A: Great question from a follower! We recommend keeping in mind three main things when considering the safety of a team sport: Space, Sharing and Stability!
-To what extent is physical closeness a requirement of team play?
-Can players socially distance when not in the field of play?
-Can spectators socially distance?
-Can team size and crowd size be limited?
-Are socially distanced alternatives to high-fives, fist bumps and other close contact victory celebrations being employed?
-Can ventilation be increased for indoor spaces or can the sport be played outdoors instead?
-Can sharing of equipment be reduced or eliminated?
-Are plans in place for increased cleaning of any shared playing areas?
-Can hand sanitizer breaks be built into the game if any sharing is necessary?
-Can sharing of spaces such as locker rooms be avoided?
-Are guidelines for not sharing food and drinks among players in place?
-Can kids practice in smaller, consistent groups over the course of the season?
-Can competition be limited to games among members of the same community?
Staying home when sick and wearing a mask apply across the board.
Like other activities, we can think of various team sports falling along a spectrum of risk and how various modifications can be made to reduce risk. On one end of that spectrum we might consider a team sport like tennis as relatively low risk, particularly if played outdoors, with kids wearing masks and a new ball put into play with each serve because players are already physically distanced on the court and otherwise don’t share equipment. On the other end of the spectrum, we might consider a sport like wrestling, which typically takes place indoors and involves prolonged, close physical contact as higher risk without many opportunities for risk reduction aside from mask use (sorry wrestlers). In between might be baseball where employment of strategies such as wearing masks, using a modified dug-out (kids are spaced out along the baseline, for example) which allows for social distancing when players are not on the field, each player using their own bat, glove and other equipment, breaks for hand sanitizer application and within community competition only can serve to reduce risks. For sports for which close contact is required to play such as wrestling, football or basketball, the safest option may be to just focus on individual skill building and strength training-forgoing competitive play.
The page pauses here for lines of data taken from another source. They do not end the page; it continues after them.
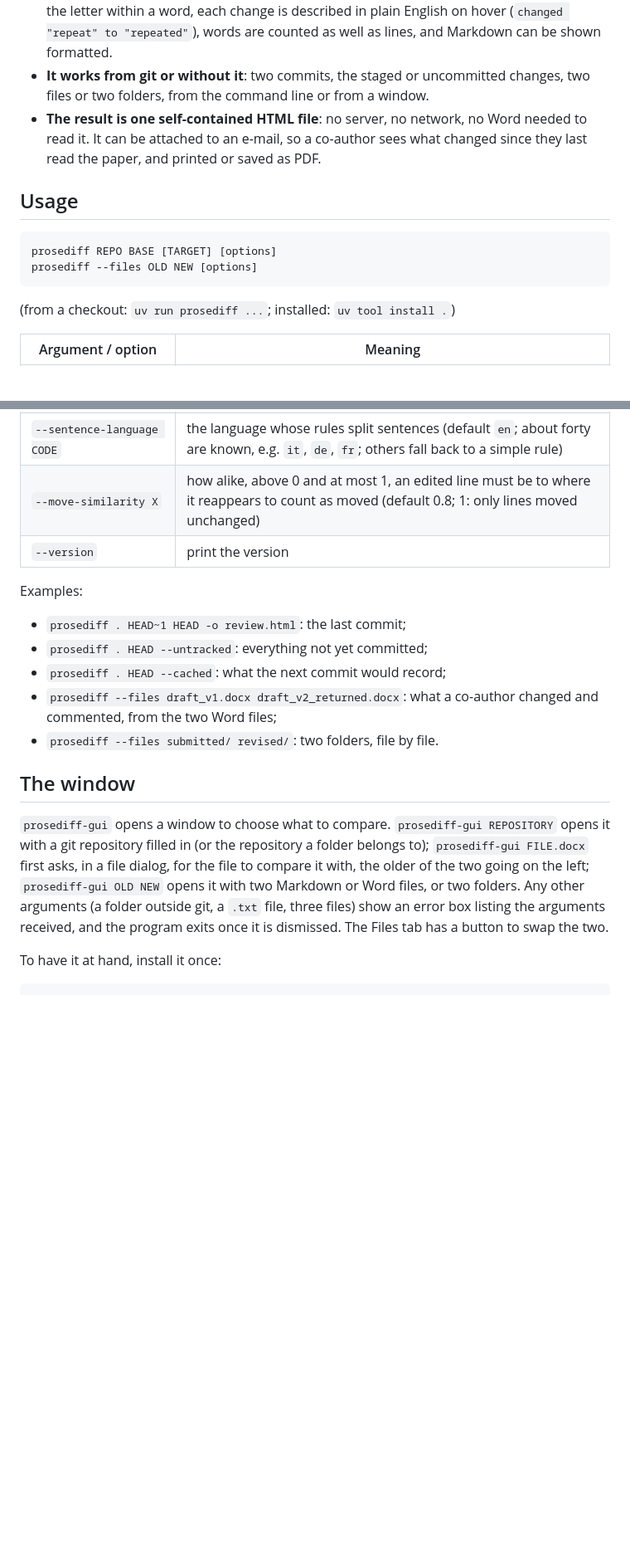
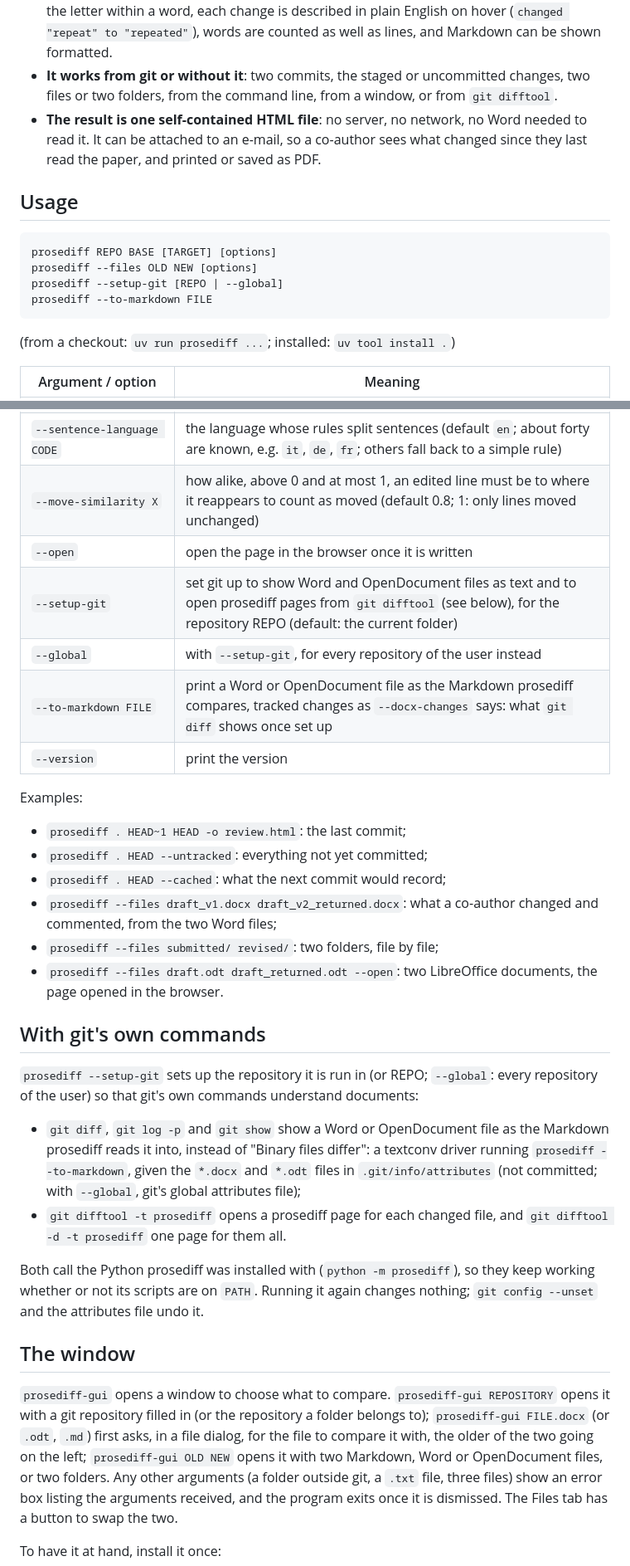
Before and after one commit to raffaelemancuso/prosediff, a Markdown page: README.md, 2 parts joined by grey strips. Shown at 83% size. Drawn GitHub-style; blank space fills up the shorter version.

````diff
--- a/README.md
+++ b/README.md
@@ -65,8 +76,8 @@ prosediff sits between the two:
   plain English on hover (`changed "repeat" to "repeated"`), words are
   counted as well as lines, and Markdown can be shown formatted.
 - **It works from git or without it**: two commits, the staged or
-  uncommitted changes, two files or two folders, from the command line or
-  from a window.
+  uncommitted changes, two files or two folders, from the command line,
+  from a window, or from `git difftool`.
 - **The result is one self-contained HTML file**: no server, no network, no
   Word needed to read it. It can be attached to an e-mail, so a co-author
   sees what changed since they last read the paper, and printed or saved as
@@ -77,6 +88,8 @@ prosediff sits between the two:
 ```
 prosediff REPO BASE [TARGET] [options]
 prosediff --files OLD NEW [options]
+prosediff --setup-git [REPO | --global]
+prosediff --to-markdown FILE
 ```
 
 (from a checkout: `uv run prosediff ...`; installed: `uv tool install .`)
@@ -103,6 +116,10 @@ prosediff --files OLD NEW [options]
 | `--by-sentence`            | compare the prose of Markdown files and Word documents sentence by sentence instead of paragraph by paragraph: a sentence moved between paragraphs is recognised, and each sentence is labelled with its line and its place in it (`12.3`) |
 | `--sentence-language CODE` | the language whose rules split sentences (default `en`; about forty are known, e.g. `it`, `de`, `fr`; others fall back to a simple rule) |
 | `--move-similarity X`      | how alike, above 0 and at most 1, an edited line must be to where it reappears to count as moved (default 0.8; 1: only lines moved unchanged) |
+| `--open`                   | open the page in the browser once it is written |
+| `--setup-git`              | set git up to show Word and OpenDocument files as text and to open prosediff pages from `git difftool` (see below), for the repository REPO (default: the current folder) |
+| `--global`                 | with `--setup-git`, for every repository of the user instead |
+| `--to-markdown FILE`       | print a Word or OpenDocument file as the Markdown prosediff compares, tracked changes as `--docx-changes` says: what `git diff` shows once set up |
 | `--version`                | print the version                                             |
 
 Examples:
@@ -112,16 +129,36 @@ Examples:
 - `prosediff . HEAD --cached`: what the next commit would record;
 - `prosediff --files draft_v1.docx draft_v2_returned.docx`: what a co-author
   changed and commented, from the two Word files;
-- `prosediff --files submitted/ revised/`: two folders, file by file.
+- `prosediff --files submitted/ revised/`: two folders, file by file;
+- `prosediff --files draft.odt draft_returned.odt --open`: two LibreOffice
+  documents, the page opened in the browser.
+
+## With git's own commands
+
+`prosediff --setup-git` sets up the repository it is run in (or REPO;
+`--global`: every repository of the user) so that git's own commands
+understand documents:
+
+- `git diff`, `git log -p` and `git show` show a Word or OpenDocument file
+  as the Markdown prosediff reads it into, instead of "Binary files
+  differ": a textconv driver running `prosediff --to-markdown`, given the
+  `*.docx` and `*.odt` files in `.git/info/attributes` (not committed; with
+  `--global`, git's global attributes file);
+- `git difftool -t prosediff` opens a prosediff page for each changed file,
+  and `git difftool -d -t prosediff` one page for them all.
+
+Both call the Python prosediff was installed with (`python -m prosediff`),
+so they keep working whether or not its scripts are on `PATH`. Running it
+again changes nothing; `git config --unset` and the attributes file undo it.
 
 ## The window
 
 `prosediff-gui` opens a window to choose what to compare.
 `prosediff-gui REPOSITORY` opens it with a git repository filled in (or the
-repository a folder belongs to); `prosediff-gui FILE.docx` first asks, in a
+repository a folder belongs to); `prosediff-gui FILE.docx` (or `.odt`, `.md`) first asks, in a
 file dialog, for the file to compare it with, the older of the two going on
-the left; `prosediff-gui OLD NEW` opens it with two Markdown or Word files,
-or two folders. Any other arguments (a folder outside git, a `.txt` file,
+the left; `prosediff-gui OLD NEW` opens it with two Markdown, Word or
+OpenDocument files, or two folders. Any other arguments (a folder outside git, a `.txt` file,
 three files) show an error box listing the arguments received, and the
 program exits once it is dismissed.
 The Files tab has a button to swap the two.
````
Also changed, not shown: other parts of README.md (+36 -13 lines), docs/demo.gif (added), 15 other files.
Organized team sports can be an important outlet for many kids. Ultimately, families have to weigh their personal risk tolerance, level of COVID-19 transmission in their community and the safety protocols that have been put in place by your child’s sports league and/or coach when making a decision about team sports this Fall.
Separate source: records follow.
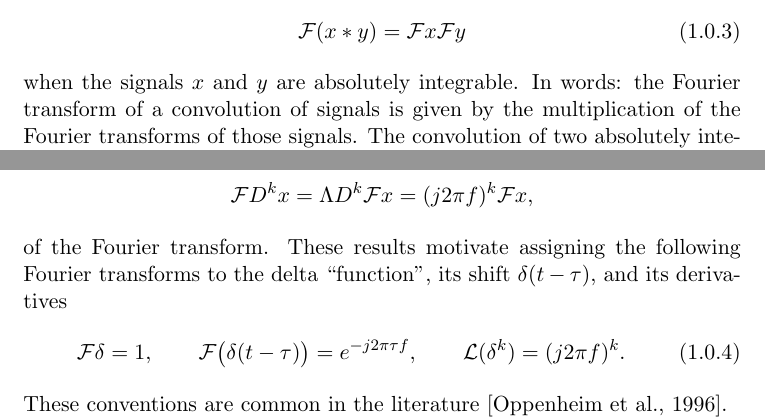
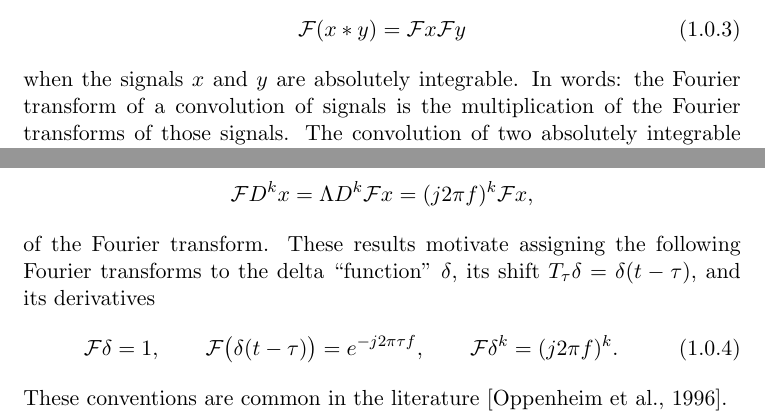
Before and after one commit to robbymckilliam/testablelinearsystems, a LaTeX thesis (main.tex, which reads chap_fourier_transform.tex): two parts of page 6 of 37, joined at a grey line, cut so that both start at the same text. Compiled offline with pdfLaTeX.

Commit message:
added a little.  Obviously didn't commit everything at work

```diff
--- a/chap_fourier_transform.tex
+++ b/chap_fourier_transform.tex
@@ -31,7 +31,7 @@ that is, the spectrum of a stable regular system is given by the Fourier transfo
  \begin{equation}\label{eq:convthmfouriertransform}
  \calF(x * y) = \calF x \calF y
  \end{equation}
-when the signals $x$ and $y$ are absolutely integrable.  In words: the Fourier transform of a convolution of signals is given by the multiplication of the Fourier transforms of those signals.  The convolution of two absolutely integrable signals is always absolutely integrable (Exercises~\ref{excer:convabsisabs}).
+when the signals $x$ and $y$ are absolutely integrable.  In words: the Fourier transform of a convolution of signals is the multiplication of the Fourier transforms of those signals.  The convolution of two absolutely integrable signals is always absolutely integrable and so there is no need to include the assumption that $x*y$ is absolutely integrable (Exercises~\ref{excer:convabsisabs}).
 
 It follows from~\eqref{eq:transferLaplcetheorem} that if $H$ is a regular system with spectrum $\Lambda H$ and if $x$ is a signal with Fourier transform $\calF x$, then the signal $y = H x$ has Fourier transform
 \[
@@ -50,9 +50,9 @@ and the \term{differentiation property},
 \[
  \calF D^k x = \Lambda D^k \calF x =  (j2\pi f)^k \calF x,
 \]
-of the Fourier transform.  These results motivate assigning the following Fourier transforms to the delta ``function'', its shift $\delta(t - \tau)$, and its derivatives
+of the Fourier transform.  These results motivate assigning the following Fourier transforms to the delta ``function'' $\delta$, its shift $T_\tau \delta = \delta(t - \tau)$, and its derivatives
 \begin{equation}\label{eqftsofdeltas}
-\calF \delta = 1, \qquad \calF\big(\delta(t - \tau)\big) = e^{-j2\pi\tau f}, \qquad \calL(\delta^k) = (j2\pi f)^k.
+\calF \delta = 1, \qquad \calF\big(\delta(t - \tau)\big) = e^{-j2\pi\tau f}, \qquad \calF \delta^k = (j2\pi f)^k.
 \end{equation}
 These conventions are common in the literature~\citep{Oppenheiim_sigs_sys_1996}.
 
```
Also changed, not shown: chap_laplace_transform.tex (+1 -1 lines), chap_fourier_transform.tex (8 more changed lines).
We also recommend The Aspen Institute Return to Play: COVID-19 Risk Assessment Tool for more tips on how to evaluate and modify risk of youth sports.